- Task material
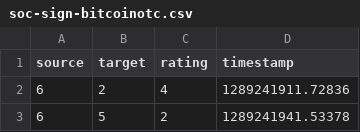
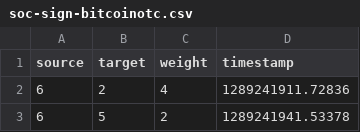
Before and after one commit to Starkiller13/LFN_project, a CSV file: soc-sign-bitcoinotc.csv, drawn as a sheet; only a part is shown.

```diff
--- a/soc-sign-bitcoinotc.csv
+++ b/soc-sign-bitcoinotc.csv
@@ -1,2 +1,2 @@
-source,target,rating,timestamp
+source,target,weight,timestamp
 6,2,4,1289241911.72836
```
Also changed, not shown: 31 other files.
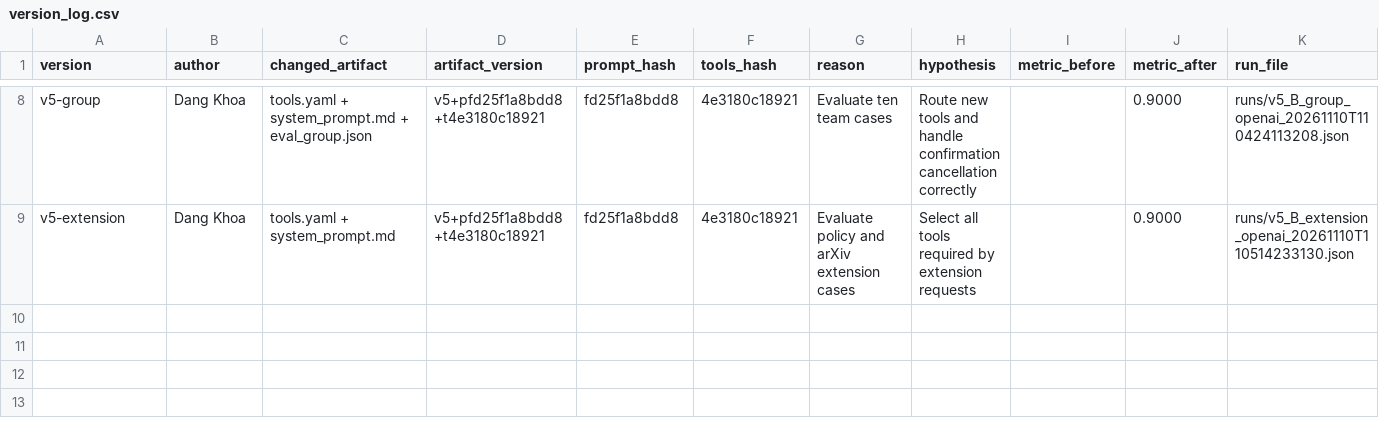
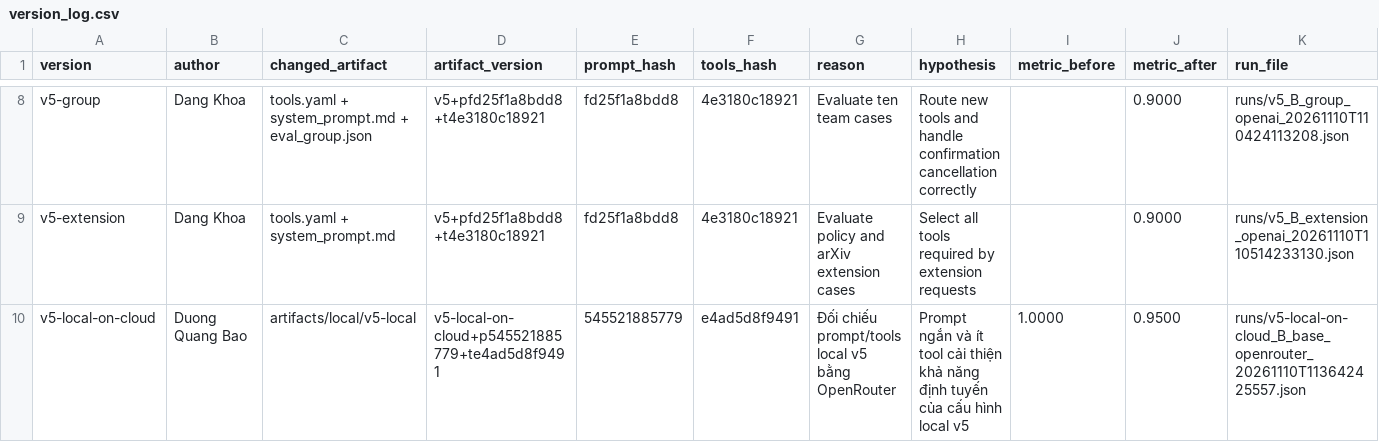
Before and after one commit to lesongthao/K5-L3A-DAY03-LeSongThao-2A202603534-ResearchAgentToolEval, a CSV file: starter_v0/artifacts/version_log.csv, drawn as a sheet; only a part is shown, gaps mark what is left out; the diff names each change by its address in the sheet, - before the commit and + after, or states it on an @@ line.

```diff
--- a/starter_v0/artifacts/version_log.csv
+++ b/starter_v0/artifacts/version_log.csv
+row 10: v5-local-on-cloud | Duong Quang Bao | artifacts/local/v5-local | v5-local-on-cloud+p545521885779+te4ad5d8f9491 | 545521885779 | e4ad5d8f9491 | Đối chiếu prompt/tools local v5 bằng OpenRouter | Prompt ngắn và ít tool cải thiện khả năng định tuyến của cấu hình local v5 | 1.0000 | 0.9500 | runs/v5-local-on-cloud_B_base_openrouter_20261110T113642425557.json
```
Also changed, not shown: 8 other files.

- Exercise aim
Reproduce the records above exactly, leaving out every picture they contain.

- Exercise result
Before and after one commit to Starkiller13/LFN_project, a CSV file: soc-sign-bitcoinotc.csv, drawn as a sheet; only a part is shown.

```diff
--- a/soc-sign-bitcoinotc.csv
+++ b/soc-sign-bitcoinotc.csv
@@ -1,2 +1,2 @@
-source,target,rating,timestamp
+source,target,weight,timestamp
 6,2,4,1289241911.72836
```
Also changed, not shown: 31 other files.
Before and after one commit to lesongthao/K5-L3A-DAY03-LeSongThao-2A202603534-ResearchAgentToolEval, a CSV file: starter_v0/artifacts/version_log.csv, drawn as a sheet; only a part is shown, gaps mark what is left out; the diff names each change by its address in the sheet, - before the commit and + after, or states it on an @@ line.

```diff
--- a/starter_v0/artifacts/version_log.csv
+++ b/starter_v0/artifacts/version_log.csv
+row 10: v5-local-on-cloud | Duong Quang Bao | artifacts/local/v5-local | v5-local-on-cloud+p545521885779+te4ad5d8f9491 | 545521885779 | e4ad5d8f9491 | Đối chiếu prompt/tools local v5 bằng OpenRouter | Prompt ngắn và ít tool cải thiện khả năng định tuyến của cấu hình local v5 | 1.0000 | 0.9500 | runs/v5-local-on-cloud_B_base_openrouter_20261110T113642425557.json
```
Also changed, not shown: 8 other files.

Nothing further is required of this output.